───── Extracted material

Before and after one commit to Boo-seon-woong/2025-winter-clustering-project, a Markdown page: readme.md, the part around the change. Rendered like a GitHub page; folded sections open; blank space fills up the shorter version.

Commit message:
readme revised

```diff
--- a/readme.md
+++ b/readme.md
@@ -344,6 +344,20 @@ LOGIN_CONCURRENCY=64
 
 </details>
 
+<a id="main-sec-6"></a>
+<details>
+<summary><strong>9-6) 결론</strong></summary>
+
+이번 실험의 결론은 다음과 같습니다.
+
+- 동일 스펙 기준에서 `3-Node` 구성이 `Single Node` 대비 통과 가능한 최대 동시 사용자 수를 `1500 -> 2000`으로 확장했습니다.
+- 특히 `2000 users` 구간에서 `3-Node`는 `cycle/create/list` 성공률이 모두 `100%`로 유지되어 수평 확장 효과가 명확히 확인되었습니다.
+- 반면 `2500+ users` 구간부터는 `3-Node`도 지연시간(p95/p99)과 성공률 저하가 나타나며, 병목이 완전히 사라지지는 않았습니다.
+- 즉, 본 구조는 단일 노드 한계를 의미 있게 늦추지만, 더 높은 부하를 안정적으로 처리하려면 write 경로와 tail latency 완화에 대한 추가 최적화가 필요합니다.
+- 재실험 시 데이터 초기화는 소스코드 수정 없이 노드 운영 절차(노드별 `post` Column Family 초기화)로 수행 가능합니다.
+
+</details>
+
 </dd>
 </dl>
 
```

──────────
───── Extracted material

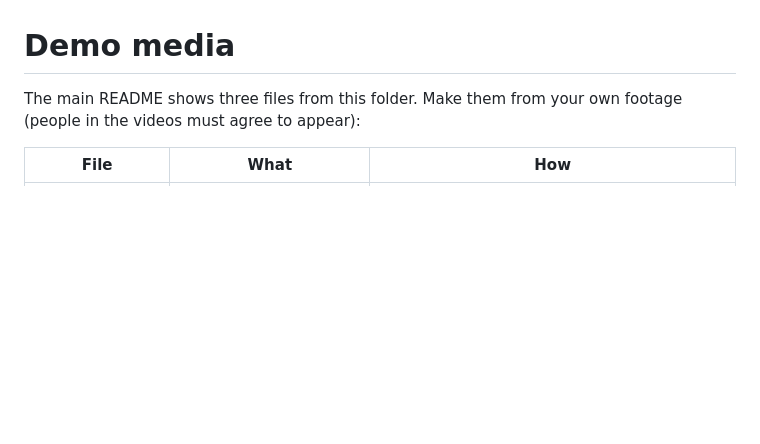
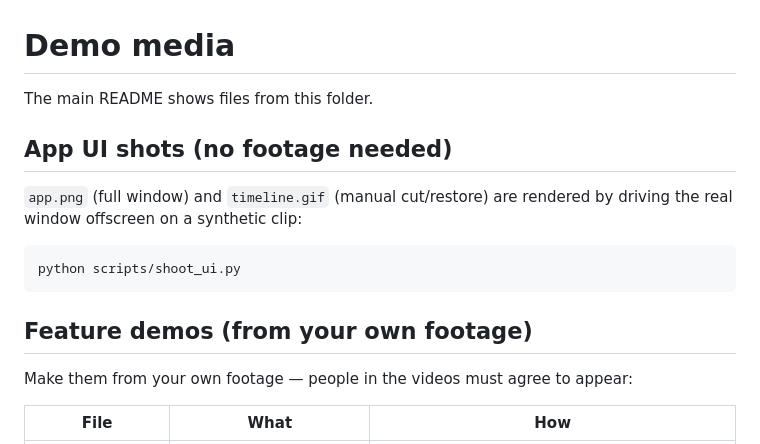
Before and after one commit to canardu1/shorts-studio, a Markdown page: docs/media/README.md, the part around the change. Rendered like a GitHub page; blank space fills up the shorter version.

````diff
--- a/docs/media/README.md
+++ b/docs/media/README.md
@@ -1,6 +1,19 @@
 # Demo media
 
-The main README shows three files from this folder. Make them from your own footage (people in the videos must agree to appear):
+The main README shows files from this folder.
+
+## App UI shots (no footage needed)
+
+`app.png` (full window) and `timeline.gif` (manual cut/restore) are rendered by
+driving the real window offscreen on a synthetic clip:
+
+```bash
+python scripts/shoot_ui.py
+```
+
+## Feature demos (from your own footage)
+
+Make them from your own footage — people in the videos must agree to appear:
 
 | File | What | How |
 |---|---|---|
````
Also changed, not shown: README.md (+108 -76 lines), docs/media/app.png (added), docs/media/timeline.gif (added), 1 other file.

──────────

- **What you should do**
Find the word "from" in the entries above. Copy every line that has it.

- **Solved problem**
-The main README shows three files from this folder. Make them from your own footage (people in the videos must agree to appear):
+The main README shows files from this folder.
+## Feature demos (from your own footage)
+Make them from your own footage — people in the videos must agree to appear:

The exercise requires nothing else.